- _Problem to work on_:
Every entry below should be printed exactly, without its images.

- _Dataset extract_:
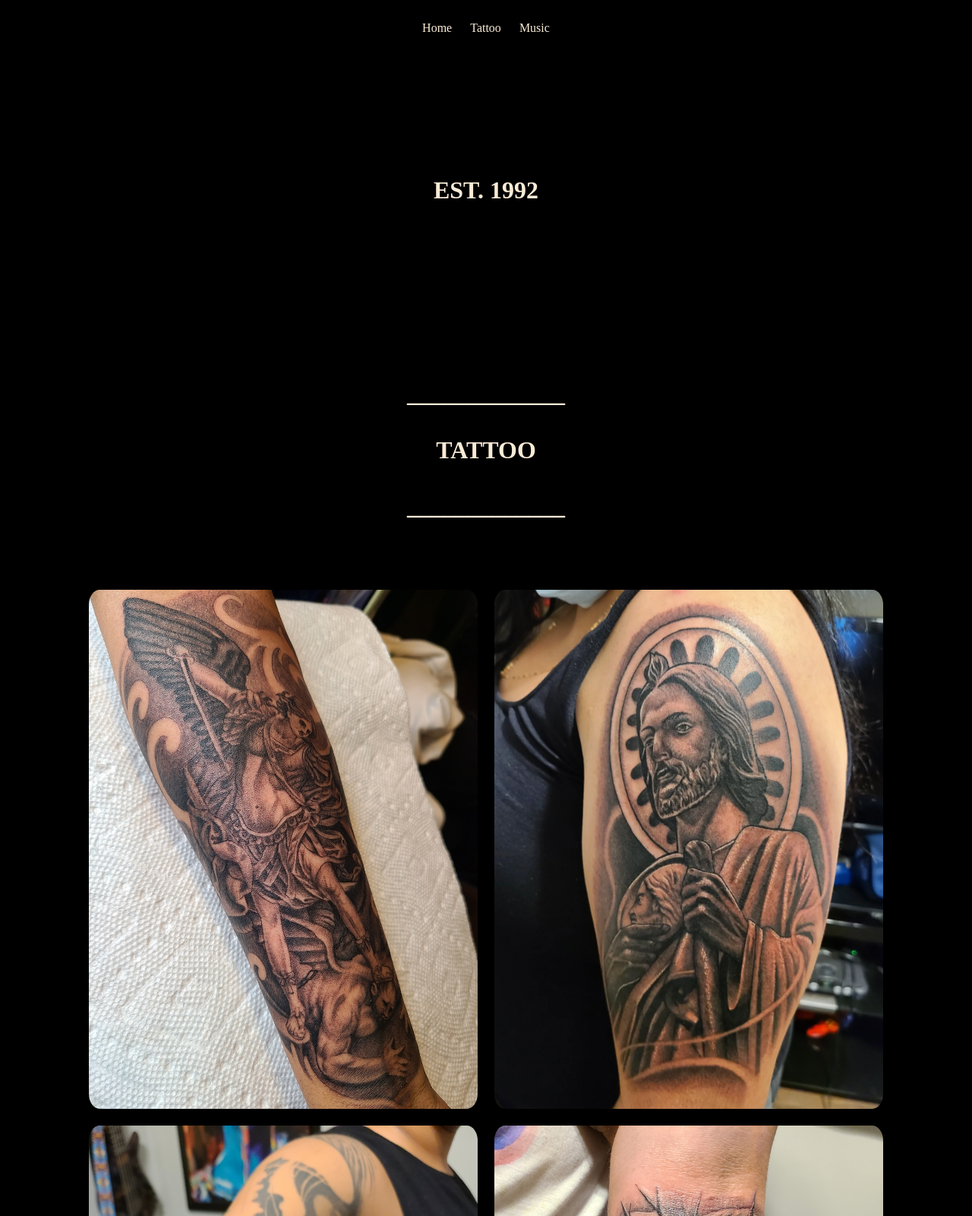
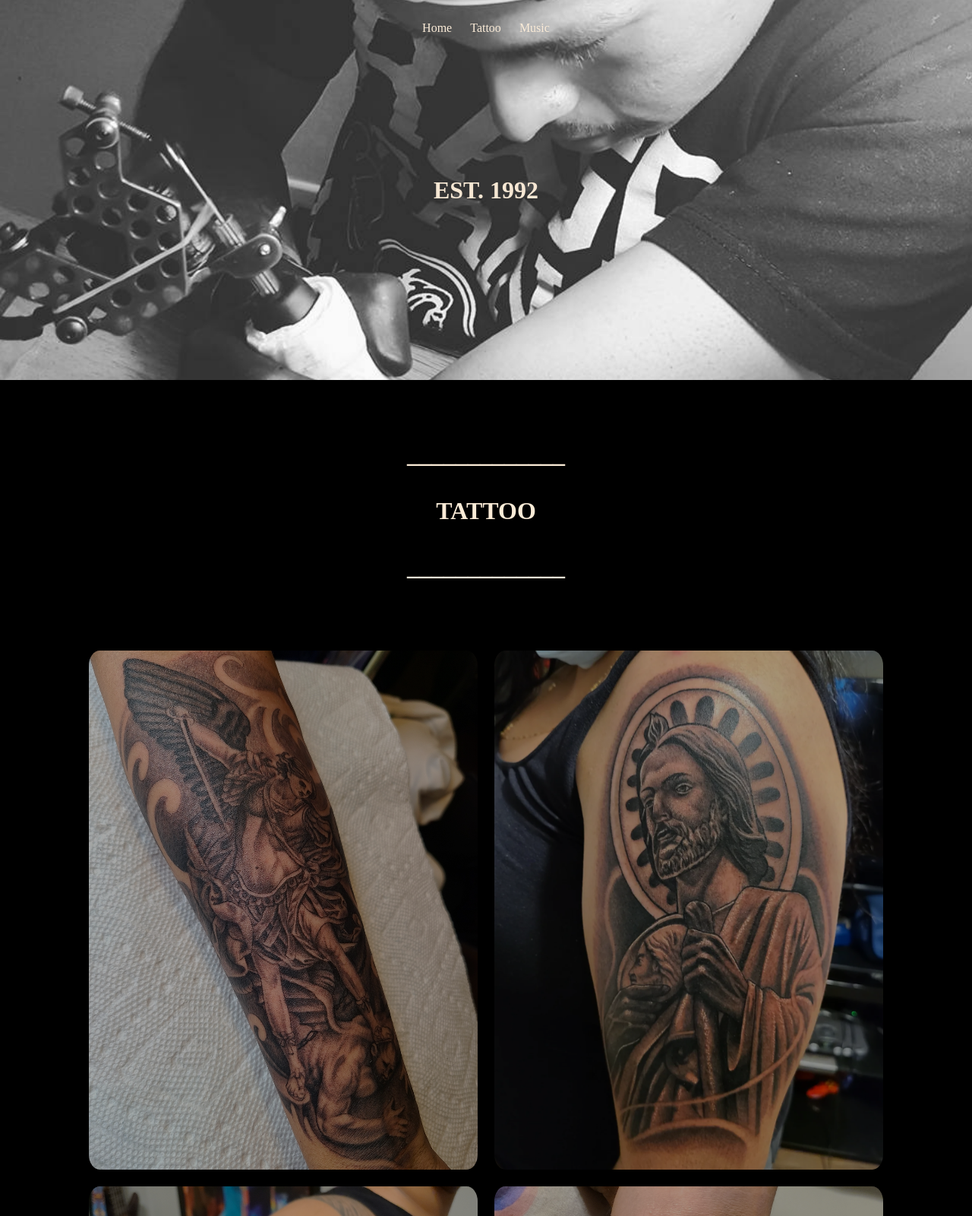
Before and after one commit to Sashborg/akroe-site, a plain HTML site: page index.html in a window 1280 px wide. Shown: the top 1600 px of the page at 76% size. Drawn offline with Linux system fonts and the light colour scheme.

Commit message:
added transition, hero image

```diff
--- a/index.html
+++ b/index.html
@@ -31,13 +31,13 @@
     <!--Hero Start-->
     <div class="hero-container">
         <div class="center-container">
-            <div class="hero-text">
+            <div class="ani-text">
                 <h1> EST. 1992 </h1>
             </div>
         </div>
     </div>
     <!--Hero End-->
-
+<div class="spacer"></div>
     <!--Tattoo Start-->
     <div class="tattoo-block">
         <div class="center-container">
--- a/styles.css
+++ b/styles.css
@@ -3,6 +3,7 @@
 body {
     margin:auto;
     background-color: black;
+
 }
 
 a {
@@ -94,6 +95,12 @@ img {
     height:500px;
     display: flex;
     align-items: center;
+    background-image: url("./images/john.jpg");
+    background-position: center;
+    background-size: cover;
+    background-color: black;
+
+
 }
 
 .center-container {
@@ -108,6 +115,19 @@ img {
 .hero-text {
 text-align: center;
 color:antiquewhite;
+}
+
+.ani-text {
+    text-align: center;
+    color:antiquewhite;
+    animation: est;
+    animation-duration: 6s;
+    animation-fill-mode: forwards;
+    }
+
+@keyframes est {
+    0% {opacity: 0%;}
+    100% {opacity: 100%;}
 }
 
 /* End  Hero Block */
@@ -134,7 +154,13 @@ color:antiquewhite;
     border-radius: 3%;
     max-width: 40%;
     margin: 10px;
+    opacity:66%;
+    transition-property: opacity;
+    transition-duration: 1s;
     }
+.grid-image:hover {
+    opacity: 100%;
+}
 
 
 /* End Tattoo Block */
@@ -170,6 +196,17 @@ color:antiquewhite;
     height:100%;
 }
 
+.logo-image {
+    opacity: 66%;
+    transition-property: opacity;
+    transition-duration: 1s;
+}
+
+.logo-image:hover {
+    opacity: 100%;
+
+}
+
 /*End Music Block */
 
 /* Start Footer */
```
Also changed, not shown: images/john.jpg (added).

- _Result below_:
Before and after one commit to Sashborg/akroe-site, a plain HTML site: page index.html in a window 1280 px wide. Shown: the top 1600 px of the page at 76% size. Drawn offline with Linux system fonts and the light colour scheme.

Commit message:
added transition, hero image

```diff
--- a/index.html
+++ b/index.html
@@ -31,13 +31,13 @@
     <!--Hero Start-->
     <div class="hero-container">
         <div class="center-container">
-            <div class="hero-text">
+            <div class="ani-text">
                 <h1> EST. 1992 </h1>
             </div>
         </div>
     </div>
     <!--Hero End-->
-
+<div class="spacer"></div>
     <!--Tattoo Start-->
     <div class="tattoo-block">
         <div class="center-container">
--- a/styles.css
+++ b/styles.css
@@ -3,6 +3,7 @@
 body {
     margin:auto;
     background-color: black;
+
 }
 
 a {
@@ -94,6 +95,12 @@ img {
     height:500px;
     display: flex;
     align-items: center;
+    background-image: url("./images/john.jpg");
+    background-position: center;
+    background-size: cover;
+    background-color: black;
+
+
 }
 
 .center-container {
@@ -108,6 +115,19 @@ img {
 .hero-text {
 text-align: center;
 color:antiquewhite;
+}
+
+.ani-text {
+    text-align: center;
+    color:antiquewhite;
+    animation: est;
+    animation-duration: 6s;
+    animation-fill-mode: forwards;
+    }
+
+@keyframes est {
+    0% {opacity: 0%;}
+    100% {opacity: 100%;}
 }
 
 /* End  Hero Block */
@@ -134,7 +154,13 @@ color:antiquewhite;
     border-radius: 3%;
     max-width: 40%;
     margin: 10px;
+    opacity:66%;
+    transition-property: opacity;
+    transition-duration: 1s;
     }
+.grid-image:hover {
+    opacity: 100%;
+}
 
 
 /* End Tattoo Block */
@@ -170,6 +196,17 @@ color:antiquewhite;
     height:100%;
 }
 
+.logo-image {
+    opacity: 66%;
+    transition-property: opacity;
+    transition-duration: 1s;
+}
+
+.logo-image:hover {
+    opacity: 100%;
+
+}
+
 /*End Music Block */
 
 /* Start Footer */
```
Also changed, not shown: images/john.jpg (added).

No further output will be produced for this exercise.